[[ Input material open ]]

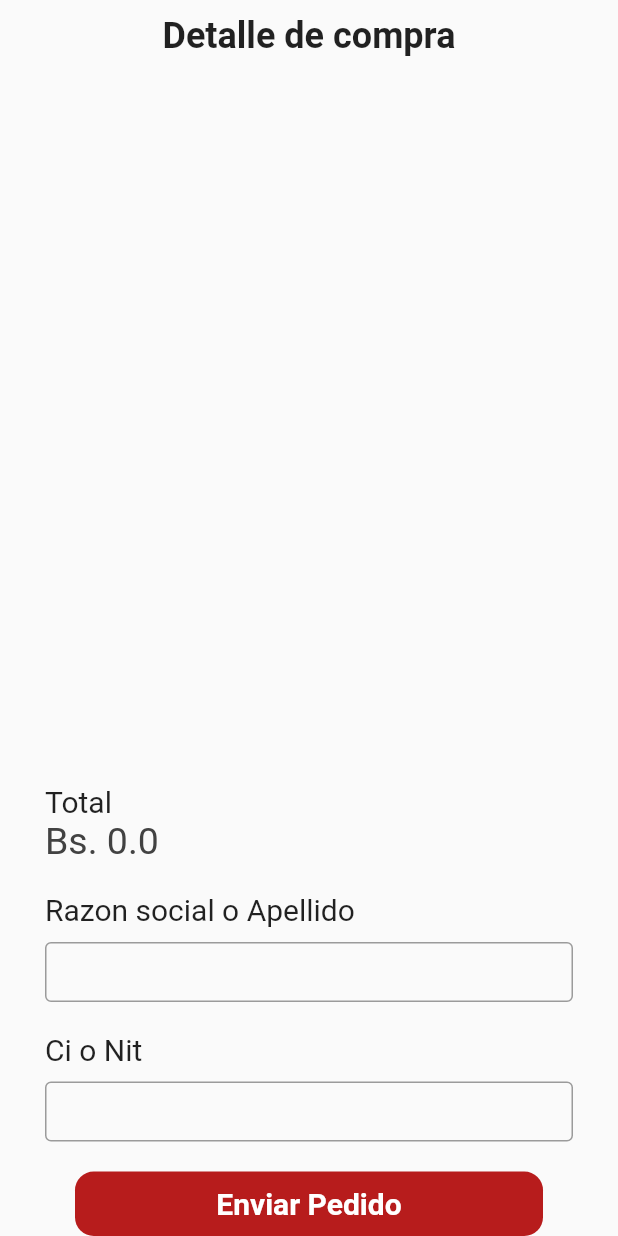
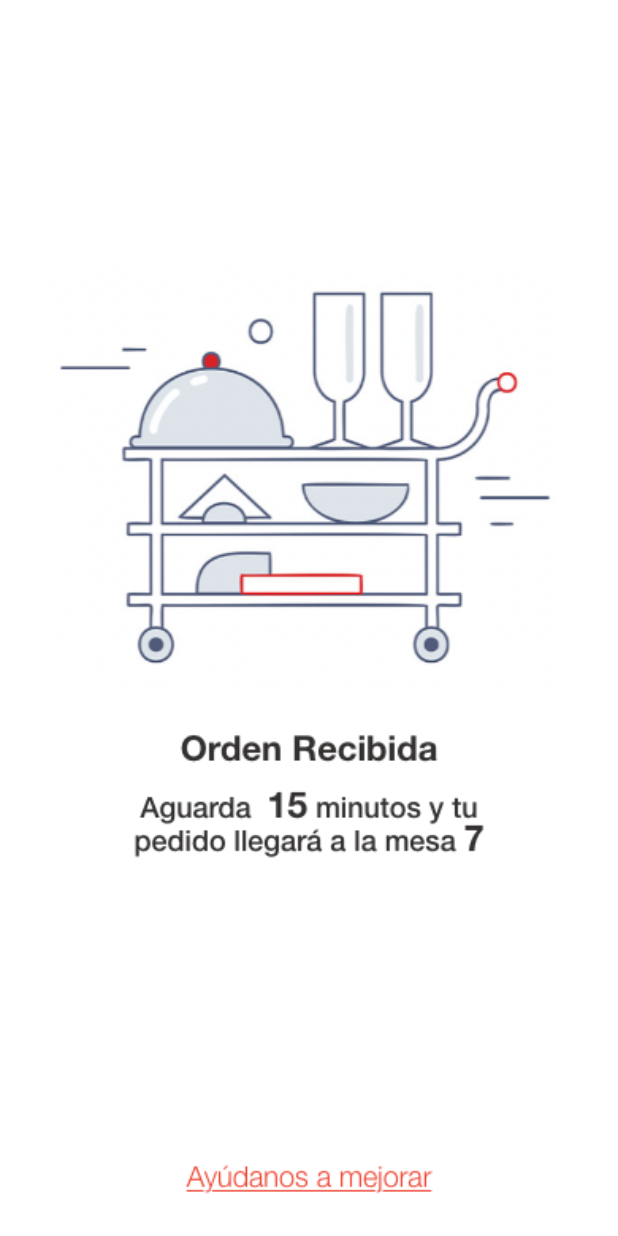
Before and after one commit to AleMancilla/ariztia_app, a Flutter app: the ShopDetailsScreen screen opened directly, after a tap on "Enviar Pedido", on a phone screen of 412 x 824 dp. Run offline on Flutter 3.47's test engine with Material 2 defaults, Android fonts, the phone set to English and light mode, and no system bars; our stand-ins replace bloc, cloud_firestore, firebase_core, flutter_bloc; missing offline and left inert: status_alert; accounts and stored records are empty.

Commit message:
icon and order complete

```diff
--- /dev/null
+++ b/lib/menu/presentation/pages/order_complete.dart
@@ -0,0 +1,17 @@
+import 'package:flutter/material.dart';
+
+class OrderComplete extends StatelessWidget {
+  const OrderComplete({Key? key}) : super(key: key);
+
+  @override
+  Widget build(BuildContext context) {
+    final Size size = MediaQuery.of(context).size;
+    return Scaffold(
+      body: Container(
+        width: size.width,
+        height: size.height,
+        child: Image.asset('assets/images/Screen.png', fit: BoxFit.cover),
+      ),
+    );
+  }
+}
--- a/lib/menu/presentation/pages/shop_details_screen.dart
+++ b/lib/menu/presentation/pages/shop_details_screen.dart
@@ -1,4 +1,6 @@
+import 'package:ariztia_app/core/utils.dart';
 import 'package:ariztia_app/menu/presentation/bloc/shop_bloc/shop_bloc.dart';
+import 'package:ariztia_app/menu/presentation/pages/order_complete.dart';
 import 'package:flutter/material.dart';
 import 'package:flutter_bloc/flutter_bloc.dart';
 
@@ -136,6 +138,7 @@ class _ShopDetailsScreenState extends State<ShopDetailsScreen> {
         //   ProductShop(amount, widget.product)
         // ]));
         // Navigator.pop(context);
+        navigateToPageAndRemove(context, OrderComplete());
       },
       child: Container(
         decoration: BoxDecoration(
--- a/lib/menu/presentation/widgets/app_bar_ariztia.dart
+++ b/lib/menu/presentation/widgets/app_bar_ariztia.dart
@@ -12,7 +12,7 @@ class AppBarAriztia extends StatelessWidget {
       // color: Colors.red,
       child: Center(
         child: Image.asset(
-          'assets/images/ariztia_logo.png',
+          'assets/images/ariztia_logo_sin_texto.png',
           width: size.width * 0.7,
         ),
       ),
```
Also changed, not shown: lib/menu/presentation/widgets/categories_list.dart (+5 -8 lines), pubspec.yaml (+7 -0 lines), assets/images/Screen.png (added), assets/images/ariztia_logo.png, assets/images/ariztia_logo_sin_texto.png (added), assets/images/logo_app.png (added), pubspec.lock, 28 other files.
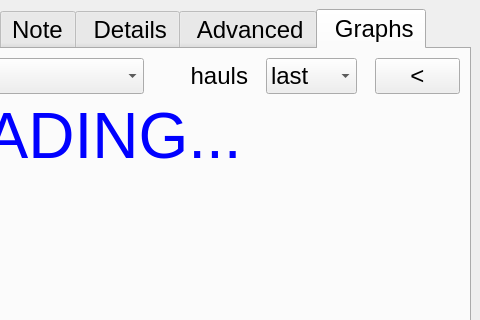
This is ddh/gui/designer_main.ui in LowellInstruments/ddh_old as Qt 5 draws it before an edit; both pictures show x 338 to 818 and y 0 to 320 of the 818 by 498 pixel window. The edited form follows.
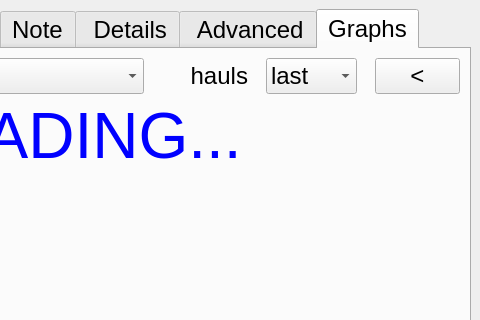
This is the edited form. Icons and pictures are not drawn.

```diff
--- a/ddh/gui/designer_main.ui
+++ b/ddh/gui/designer_main.ui
@@ -1486,7 +1486,7 @@
       </widget>
       <widget class="QWidget" name="tab_graph">
        <attribute name="title">
-        <string> Graphs</string>
+        <string>Graphs</string>
        </attribute>
        <layout class="QVBoxLayout" name="verticalLayout_7" stretch="1,0,8">
         <item>
```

[[ Input material closed ]]

- What the exercise asks:
Exactly reproduce each record, leaving out any pictures.

- Response to the exercise:
Before and after one commit to AleMancilla/ariztia_app, a Flutter app: the ShopDetailsScreen screen opened directly, after a tap on "Enviar Pedido", on a phone screen of 412 x 824 dp. Run offline on Flutter 3.47's test engine with Material 2 defaults, Android fonts, the phone set to English and light mode, and no system bars; our stand-ins replace bloc, cloud_firestore, firebase_core, flutter_bloc; missing offline and left inert: status_alert; accounts and stored records are empty.

Commit message:
icon and order complete

```diff
--- /dev/null
+++ b/lib/menu/presentation/pages/order_complete.dart
@@ -0,0 +1,17 @@
+import 'package:flutter/material.dart';
+
+class OrderComplete extends StatelessWidget {
+  const OrderComplete({Key? key}) : super(key: key);
+
+  @override
+  Widget build(BuildContext context) {
+    final Size size = MediaQuery.of(context).size;
+    return Scaffold(
+      body: Container(
+        width: size.width,
+        height: size.height,
+        child: Image.asset('assets/images/Screen.png', fit: BoxFit.cover),
+      ),
+    );
+  }
+}
--- a/lib/menu/presentation/pages/shop_details_screen.dart
+++ b/lib/menu/presentation/pages/shop_details_screen.dart
@@ -1,4 +1,6 @@
+import 'package:ariztia_app/core/utils.dart';
 import 'package:ariztia_app/menu/presentation/bloc/shop_bloc/shop_bloc.dart';
+import 'package:ariztia_app/menu/presentation/pages/order_complete.dart';
 import 'package:flutter/material.dart';
 import 'package:flutter_bloc/flutter_bloc.dart';
 
@@ -136,6 +138,7 @@ class _ShopDetailsScreenState extends State<ShopDetailsScreen> {
         //   ProductShop(amount, widget.product)
         // ]));
         // Navigator.pop(context);
+        navigateToPageAndRemove(context, OrderComplete());
       },
       child: Container(
         decoration: BoxDecoration(
--- a/lib/menu/presentation/widgets/app_bar_ariztia.dart
+++ b/lib/menu/presentation/widgets/app_bar_ariztia.dart
@@ -12,7 +12,7 @@ class AppBarAriztia extends StatelessWidget {
       // color: Colors.red,
       child: Center(
         child: Image.asset(
-          'assets/images/ariztia_logo.png',
+          'assets/images/ariztia_logo_sin_texto.png',
           width: size.width * 0.7,
         ),
       ),
```
Also changed, not shown: lib/menu/presentation/widgets/categories_list.dart (+5 -8 lines), pubspec.yaml (+7 -0 lines), assets/images/Screen.png (added), assets/images/ariztia_logo.png, assets/images/ariztia_logo_sin_texto.png (added), assets/images/logo_app.png (added), pubspec.lock, 28 other files.
This is ddh/gui/designer_main.ui in LowellInstruments/ddh_old as Qt 5 draws it before an edit; both pictures show x 338 to 818 and y 0 to 320 of the 818 by 498 pixel window. The edited form follows.
This is the edited form. Icons and pictures are not drawn.

```diff
--- a/ddh/gui/designer_main.ui
+++ b/ddh/gui/designer_main.ui
@@ -1486,7 +1486,7 @@
       </widget>
       <widget class="QWidget" name="tab_graph">
        <attribute name="title">
-        <string> Graphs</string>
+        <string>Graphs</string>
        </attribute>
        <layout class="QVBoxLayout" name="verticalLayout_7" stretch="1,0,8">
         <item>
```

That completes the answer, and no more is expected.